* [TRY IT]:
Copy each line of the records below that has "title" in it.

** Opening GIVEN ENTRIES block **

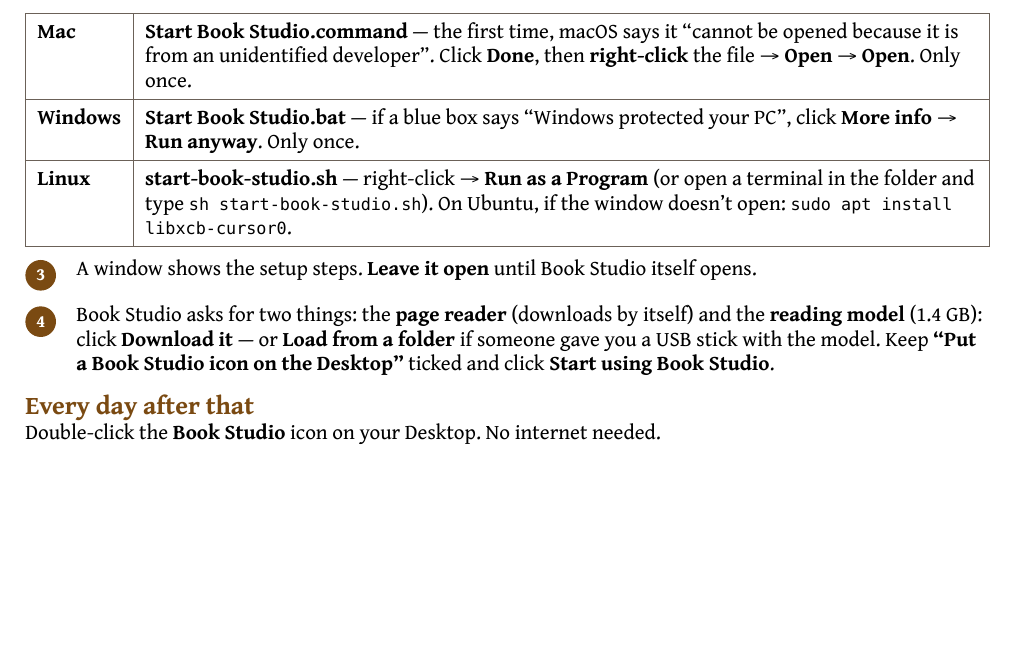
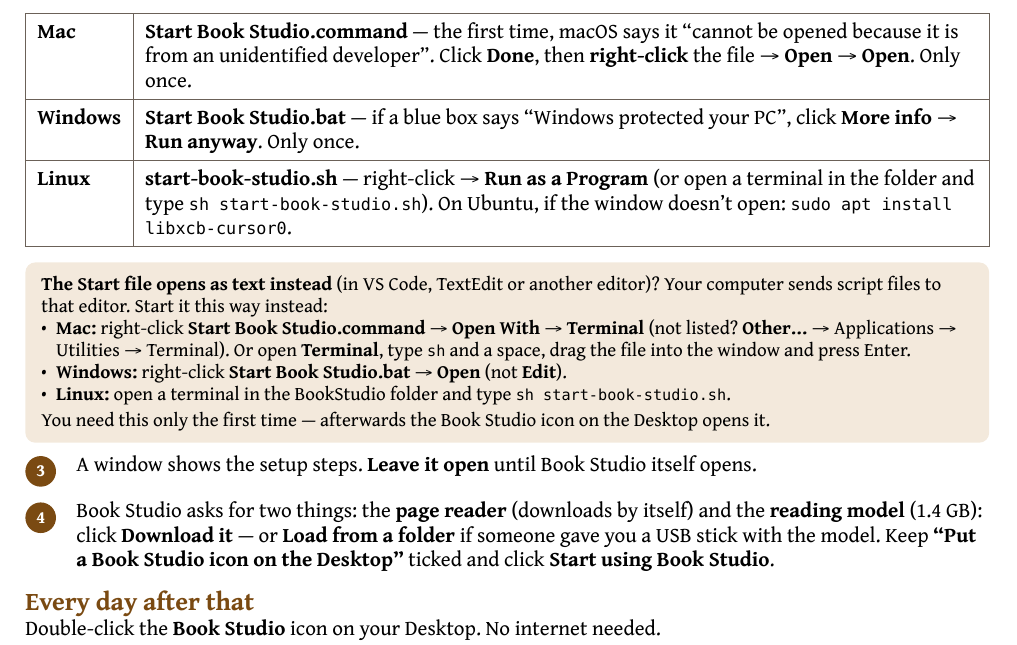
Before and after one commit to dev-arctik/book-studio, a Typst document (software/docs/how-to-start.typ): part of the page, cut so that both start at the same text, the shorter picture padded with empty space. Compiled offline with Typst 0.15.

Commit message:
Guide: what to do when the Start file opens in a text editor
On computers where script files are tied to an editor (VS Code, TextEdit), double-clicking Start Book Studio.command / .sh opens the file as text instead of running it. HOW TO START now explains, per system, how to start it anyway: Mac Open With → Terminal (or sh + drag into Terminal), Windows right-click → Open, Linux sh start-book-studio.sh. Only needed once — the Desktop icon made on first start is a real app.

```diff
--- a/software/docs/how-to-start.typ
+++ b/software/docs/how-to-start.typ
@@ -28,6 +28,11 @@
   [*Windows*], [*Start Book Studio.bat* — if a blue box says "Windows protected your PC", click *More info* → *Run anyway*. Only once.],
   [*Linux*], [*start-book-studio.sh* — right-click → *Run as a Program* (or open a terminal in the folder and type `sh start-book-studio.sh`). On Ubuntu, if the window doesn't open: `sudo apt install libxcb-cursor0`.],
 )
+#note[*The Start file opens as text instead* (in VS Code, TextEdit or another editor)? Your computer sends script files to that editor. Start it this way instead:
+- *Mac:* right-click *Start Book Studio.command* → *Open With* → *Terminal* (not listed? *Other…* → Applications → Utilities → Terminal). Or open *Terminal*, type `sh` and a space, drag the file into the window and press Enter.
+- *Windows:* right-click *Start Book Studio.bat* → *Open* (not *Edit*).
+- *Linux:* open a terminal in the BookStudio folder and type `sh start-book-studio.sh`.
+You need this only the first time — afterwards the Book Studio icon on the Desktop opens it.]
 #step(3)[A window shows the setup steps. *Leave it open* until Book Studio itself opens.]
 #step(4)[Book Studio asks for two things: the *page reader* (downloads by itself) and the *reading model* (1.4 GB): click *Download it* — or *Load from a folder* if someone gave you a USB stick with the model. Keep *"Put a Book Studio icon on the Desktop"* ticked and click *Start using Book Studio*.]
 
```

** Closing GIVEN ENTRIES block **
** Opening GIVEN ENTRIES block **

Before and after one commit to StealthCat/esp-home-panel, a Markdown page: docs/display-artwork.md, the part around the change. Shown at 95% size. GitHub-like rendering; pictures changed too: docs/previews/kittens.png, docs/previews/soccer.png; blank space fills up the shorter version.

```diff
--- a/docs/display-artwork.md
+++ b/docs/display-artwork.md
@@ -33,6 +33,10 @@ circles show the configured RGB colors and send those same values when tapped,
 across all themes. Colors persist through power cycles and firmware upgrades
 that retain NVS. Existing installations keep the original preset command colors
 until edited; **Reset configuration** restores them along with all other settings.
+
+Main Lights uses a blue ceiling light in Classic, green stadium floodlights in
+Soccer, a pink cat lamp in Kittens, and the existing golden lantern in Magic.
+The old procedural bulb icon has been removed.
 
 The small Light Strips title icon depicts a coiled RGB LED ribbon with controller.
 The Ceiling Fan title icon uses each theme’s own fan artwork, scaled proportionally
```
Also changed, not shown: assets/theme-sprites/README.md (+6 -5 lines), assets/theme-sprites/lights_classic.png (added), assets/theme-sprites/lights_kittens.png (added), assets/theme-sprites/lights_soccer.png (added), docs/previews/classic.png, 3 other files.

** Closing GIVEN ENTRIES block **
** Opening GIVEN ENTRIES block **

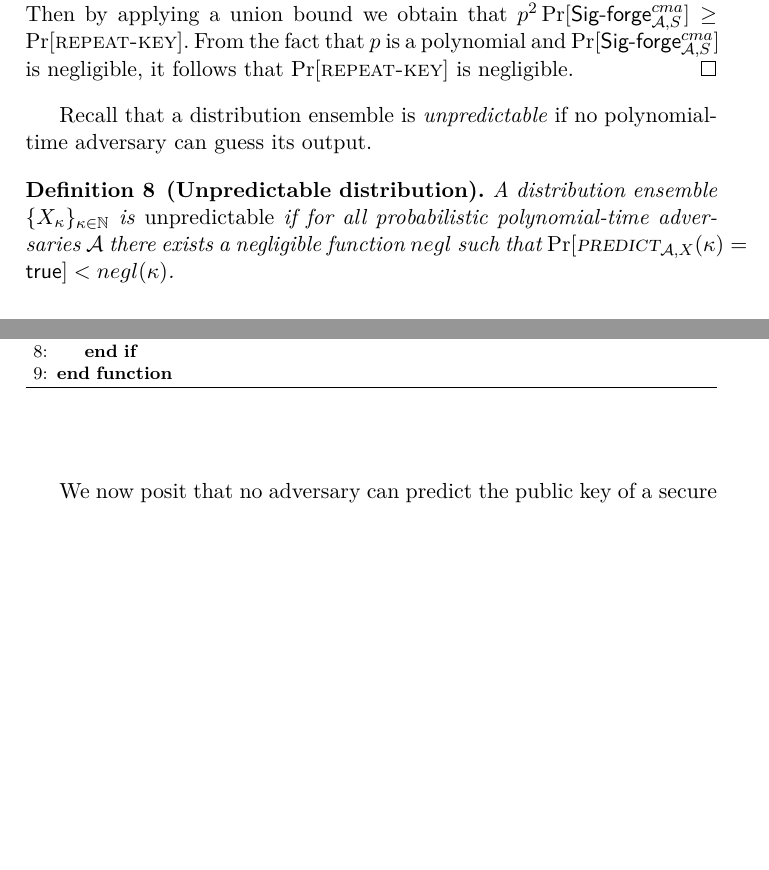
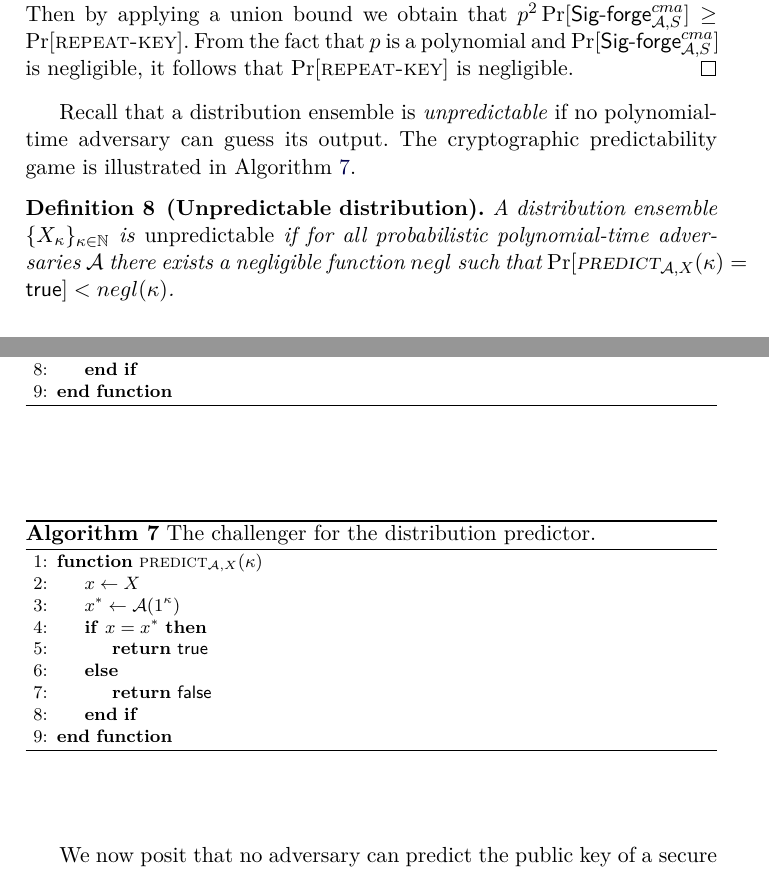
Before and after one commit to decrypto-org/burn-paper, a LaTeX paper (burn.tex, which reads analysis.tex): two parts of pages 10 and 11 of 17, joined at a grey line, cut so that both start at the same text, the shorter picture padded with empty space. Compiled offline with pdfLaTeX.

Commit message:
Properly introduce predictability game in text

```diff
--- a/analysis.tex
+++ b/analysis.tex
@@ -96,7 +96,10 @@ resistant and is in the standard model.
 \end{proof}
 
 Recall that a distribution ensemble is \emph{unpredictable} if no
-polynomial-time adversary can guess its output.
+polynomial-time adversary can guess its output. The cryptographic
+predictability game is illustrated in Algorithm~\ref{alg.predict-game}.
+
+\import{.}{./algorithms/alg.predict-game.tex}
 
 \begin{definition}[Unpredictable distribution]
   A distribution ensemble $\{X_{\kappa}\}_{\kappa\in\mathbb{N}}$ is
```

** Closing GIVEN ENTRIES block **

* [EXERCISE OUTPUT]:
 The small Light Strips title icon depicts a coiled RGB LED ribbon with controller.
 The Ceiling Fan title icon uses each theme’s own fan artwork, scaled proportionally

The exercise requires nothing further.